dir. Victor L. Schertzinger,

auth. Shannon Fife,

cam. George Webber,

film editor. Jack Dennis,

Art. Dir. Hugo Ballin

cast: Mabel Normand (Jinx), Cullen Landis (“Slicker” Evans - “The Wild Man”), Florence Carpenter (Rory Bory Alice), Gertrude Claire (Aunt Tina), Ogden Crane (“Bull” Hogarth), Clarence Arper (Sheriff Jepson), Francis Carpenter

Location: Goldwyn Studio, Culver City, CA

copyright: Sept. 19, 1919


Synopsis from AFI

After her father's death, a girl who is left with a circus where she performs chores such as manicuring an elephant's nails, is named Jinx by Bull Hogarth, the owner, who blames her for the circus' hard luck. When the star attraction, Rory Bory Alice, upset that she has not been paid for weeks, leaves, Jinx attempts Alice's serpentine dance to impress two prospective buyers. When she gets entangled in gauze, however, Hogarth's anger causes Jazbo, the wild man, who is actually Slicker Evans, and in love with Jinx, to break out and disrupt the crowd. Jinx escapes to a farm house where Aunt Tina Carbery raises seven orphans. Jinx helps out and entertains them with her own back yard circus until Hogarth drunkenly demands that she tell him where Alice went. Although Aunt Tina suspects for a while that Jinx is trying to seduce her sweetheart Sheriff Jepson, at the end, the sheriff marries Tina, and Slicker, who saves Jinx from Hogarth's beating, is accepted by her.

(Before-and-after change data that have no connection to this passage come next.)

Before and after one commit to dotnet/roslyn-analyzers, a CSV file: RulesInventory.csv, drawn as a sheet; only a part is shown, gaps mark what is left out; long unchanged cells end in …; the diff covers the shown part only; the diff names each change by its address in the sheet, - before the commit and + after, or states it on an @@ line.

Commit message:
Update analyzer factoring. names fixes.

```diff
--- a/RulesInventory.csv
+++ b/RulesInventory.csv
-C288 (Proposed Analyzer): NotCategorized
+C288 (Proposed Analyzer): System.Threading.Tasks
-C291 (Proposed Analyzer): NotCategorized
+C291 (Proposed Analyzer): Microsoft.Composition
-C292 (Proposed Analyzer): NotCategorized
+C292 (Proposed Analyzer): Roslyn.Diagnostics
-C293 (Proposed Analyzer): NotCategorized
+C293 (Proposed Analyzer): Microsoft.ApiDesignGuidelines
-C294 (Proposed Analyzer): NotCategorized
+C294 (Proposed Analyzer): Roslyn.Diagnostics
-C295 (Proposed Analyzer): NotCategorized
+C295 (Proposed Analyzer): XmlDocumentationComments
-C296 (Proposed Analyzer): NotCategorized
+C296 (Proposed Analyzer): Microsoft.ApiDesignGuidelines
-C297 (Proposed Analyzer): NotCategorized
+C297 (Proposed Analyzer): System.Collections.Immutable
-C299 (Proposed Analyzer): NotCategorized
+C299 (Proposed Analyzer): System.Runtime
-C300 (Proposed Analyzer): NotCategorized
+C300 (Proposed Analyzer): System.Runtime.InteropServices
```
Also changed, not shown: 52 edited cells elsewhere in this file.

Variety, December 19, 1919


          Manicuring an elephant's toe-nails, we first see Mabel Normand as “Jinx,” and then doing all odd jobs around the circus lot to square herself with the mob, only to be looked down upon by all including the “boss” as “patsy” of the troupe. And she is some “patsy,” too. For no matter how Miss Normand tries to do things they are all wrong with everyone but the “Wild-Man.” Even “Rory Bory Alice,” whom she tries to help out of a predicament turns on her.

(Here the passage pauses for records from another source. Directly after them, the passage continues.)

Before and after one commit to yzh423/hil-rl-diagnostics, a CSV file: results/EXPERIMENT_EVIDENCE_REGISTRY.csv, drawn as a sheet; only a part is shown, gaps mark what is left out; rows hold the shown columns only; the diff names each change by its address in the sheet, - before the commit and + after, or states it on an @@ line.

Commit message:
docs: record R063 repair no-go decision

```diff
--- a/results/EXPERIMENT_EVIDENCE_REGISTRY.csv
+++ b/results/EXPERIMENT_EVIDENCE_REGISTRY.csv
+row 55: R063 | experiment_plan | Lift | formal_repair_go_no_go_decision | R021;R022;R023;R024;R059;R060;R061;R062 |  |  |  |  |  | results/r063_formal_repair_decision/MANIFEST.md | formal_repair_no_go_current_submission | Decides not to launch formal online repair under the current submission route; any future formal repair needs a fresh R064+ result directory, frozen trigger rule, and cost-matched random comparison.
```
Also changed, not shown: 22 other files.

          But the “Jinx” is persistent in her determination to make good and when “Rory Bory” blows the outfit a few minutes before she is to do her serpentine dance, the “Jinx,” without consulting anyone, dons her resplendent regalia and attempts to interpret her fantasy. She becomes twisted up in the yards and yards of silk, balls up the dance, riles the boss, who attempts to get at her to throttle her, causes the wild-man to break loose from his cage and thrash the boss as well as break up the show, and drive all customers off the lot. Seeing what havoc she has wrought, she flees and takes refuge in a stall of a stable belonging to an orphanage run by “Aunt Tina.” She is discovered by one of the kiddies who reports to the rest of the children a fairy has been discovered. She is taken in as one of the household, but soon enough driven out because of the circus. The “Boss,” his sweet­heart “Alice,” meets the “Jinx” and attempts to beat out of her the information where his girl has gone. He tries to set the orphanage afire, when “Slicker” Evans, the “Wild-man,” comes along and trounces him and wins the heart of  “Jinx,” with whom he has been in love.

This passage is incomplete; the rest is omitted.